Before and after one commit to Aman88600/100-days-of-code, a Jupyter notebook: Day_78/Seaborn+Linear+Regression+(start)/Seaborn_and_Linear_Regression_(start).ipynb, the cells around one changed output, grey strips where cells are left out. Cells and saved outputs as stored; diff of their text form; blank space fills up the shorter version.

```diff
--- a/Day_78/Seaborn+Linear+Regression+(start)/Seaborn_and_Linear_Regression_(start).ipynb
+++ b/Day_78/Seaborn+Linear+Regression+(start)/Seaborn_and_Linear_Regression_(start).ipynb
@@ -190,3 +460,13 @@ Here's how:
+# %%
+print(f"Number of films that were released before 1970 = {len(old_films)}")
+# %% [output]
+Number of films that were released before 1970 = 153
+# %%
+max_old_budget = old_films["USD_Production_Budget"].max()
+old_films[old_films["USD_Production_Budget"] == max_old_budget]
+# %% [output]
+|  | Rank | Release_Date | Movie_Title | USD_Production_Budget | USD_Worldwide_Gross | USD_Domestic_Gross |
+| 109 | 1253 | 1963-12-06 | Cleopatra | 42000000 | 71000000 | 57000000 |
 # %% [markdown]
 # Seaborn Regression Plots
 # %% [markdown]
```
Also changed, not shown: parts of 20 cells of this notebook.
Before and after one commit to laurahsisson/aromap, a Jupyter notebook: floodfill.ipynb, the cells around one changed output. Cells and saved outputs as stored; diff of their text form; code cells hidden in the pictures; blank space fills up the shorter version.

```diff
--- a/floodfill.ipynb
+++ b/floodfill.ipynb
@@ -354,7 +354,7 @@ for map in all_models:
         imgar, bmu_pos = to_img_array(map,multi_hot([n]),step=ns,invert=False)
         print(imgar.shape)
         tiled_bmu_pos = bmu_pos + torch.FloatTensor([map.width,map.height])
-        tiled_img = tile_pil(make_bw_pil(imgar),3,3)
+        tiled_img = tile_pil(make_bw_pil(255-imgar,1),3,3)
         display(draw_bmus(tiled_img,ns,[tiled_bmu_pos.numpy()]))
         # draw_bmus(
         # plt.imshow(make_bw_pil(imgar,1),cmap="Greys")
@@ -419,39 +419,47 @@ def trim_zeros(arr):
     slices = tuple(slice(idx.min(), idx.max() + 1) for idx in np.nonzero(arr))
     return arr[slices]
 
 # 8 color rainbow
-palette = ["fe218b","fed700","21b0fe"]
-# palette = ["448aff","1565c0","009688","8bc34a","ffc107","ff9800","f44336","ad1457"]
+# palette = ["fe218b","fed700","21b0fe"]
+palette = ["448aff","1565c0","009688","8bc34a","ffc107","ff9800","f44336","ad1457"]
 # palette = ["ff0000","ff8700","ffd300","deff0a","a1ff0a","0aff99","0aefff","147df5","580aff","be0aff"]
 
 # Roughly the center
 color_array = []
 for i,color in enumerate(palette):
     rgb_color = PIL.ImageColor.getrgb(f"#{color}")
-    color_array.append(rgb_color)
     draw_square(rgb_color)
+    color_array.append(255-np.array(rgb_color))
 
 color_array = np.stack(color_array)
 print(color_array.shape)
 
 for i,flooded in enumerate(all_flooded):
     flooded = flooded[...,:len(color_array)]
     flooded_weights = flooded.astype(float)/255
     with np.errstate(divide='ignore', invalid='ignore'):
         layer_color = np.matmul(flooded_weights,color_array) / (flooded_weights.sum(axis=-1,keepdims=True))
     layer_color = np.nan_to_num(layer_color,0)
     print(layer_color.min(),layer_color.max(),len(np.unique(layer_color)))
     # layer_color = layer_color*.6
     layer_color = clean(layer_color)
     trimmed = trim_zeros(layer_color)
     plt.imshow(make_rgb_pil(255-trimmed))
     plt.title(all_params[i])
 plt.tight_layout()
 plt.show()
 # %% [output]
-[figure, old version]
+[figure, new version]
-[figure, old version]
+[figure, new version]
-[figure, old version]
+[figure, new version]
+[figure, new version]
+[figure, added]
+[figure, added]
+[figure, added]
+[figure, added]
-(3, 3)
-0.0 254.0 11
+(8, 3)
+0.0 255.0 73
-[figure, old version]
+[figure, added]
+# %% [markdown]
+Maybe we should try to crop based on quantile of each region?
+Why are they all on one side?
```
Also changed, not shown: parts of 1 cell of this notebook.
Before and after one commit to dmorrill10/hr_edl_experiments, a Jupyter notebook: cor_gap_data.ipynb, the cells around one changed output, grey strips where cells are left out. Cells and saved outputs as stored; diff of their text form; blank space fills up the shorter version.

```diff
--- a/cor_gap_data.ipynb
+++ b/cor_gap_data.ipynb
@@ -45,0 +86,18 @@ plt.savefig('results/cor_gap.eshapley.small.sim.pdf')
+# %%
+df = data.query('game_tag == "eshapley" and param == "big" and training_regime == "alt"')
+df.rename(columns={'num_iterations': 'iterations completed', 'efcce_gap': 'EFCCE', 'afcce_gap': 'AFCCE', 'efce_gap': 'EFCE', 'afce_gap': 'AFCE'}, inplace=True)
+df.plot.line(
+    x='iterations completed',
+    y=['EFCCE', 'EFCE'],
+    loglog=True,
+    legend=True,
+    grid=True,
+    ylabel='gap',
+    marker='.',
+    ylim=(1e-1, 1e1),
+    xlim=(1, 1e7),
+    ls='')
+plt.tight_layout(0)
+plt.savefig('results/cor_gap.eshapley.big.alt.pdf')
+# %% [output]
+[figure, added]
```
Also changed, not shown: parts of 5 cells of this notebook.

WHAT YOU HAVE TO DO. Track down every line in the entries that includes the string "notebook", and copy it.

ANSWER TO THE EXERCISE.
Before and after one commit to Aman88600/100-days-of-code, a Jupyter notebook: Day_78/Seaborn+Linear+Regression+(start)/Seaborn_and_Linear_Regression_(start).ipynb, the cells around one changed output, grey strips where cells are left out. Cells and saved outputs as stored; diff of their text form; blank space fills up the shorter version.
Also changed, not shown: parts of 20 cells of this notebook.
Before and after one commit to laurahsisson/aromap, a Jupyter notebook: floodfill.ipynb, the cells around one changed output. Cells and saved outputs as stored; diff of their text form; code cells hidden in the pictures; blank space fills up the shorter version.
Also changed, not shown: parts of 1 cell of this notebook.
Before and after one commit to dmorrill10/hr_edl_experiments, a Jupyter notebook: cor_gap_data.ipynb, the cells around one changed output, grey strips where cells are left out. Cells and saved outputs as stored; diff of their text form; blank space fills up the shorter version.
Also changed, not shown: parts of 5 cells of this notebook.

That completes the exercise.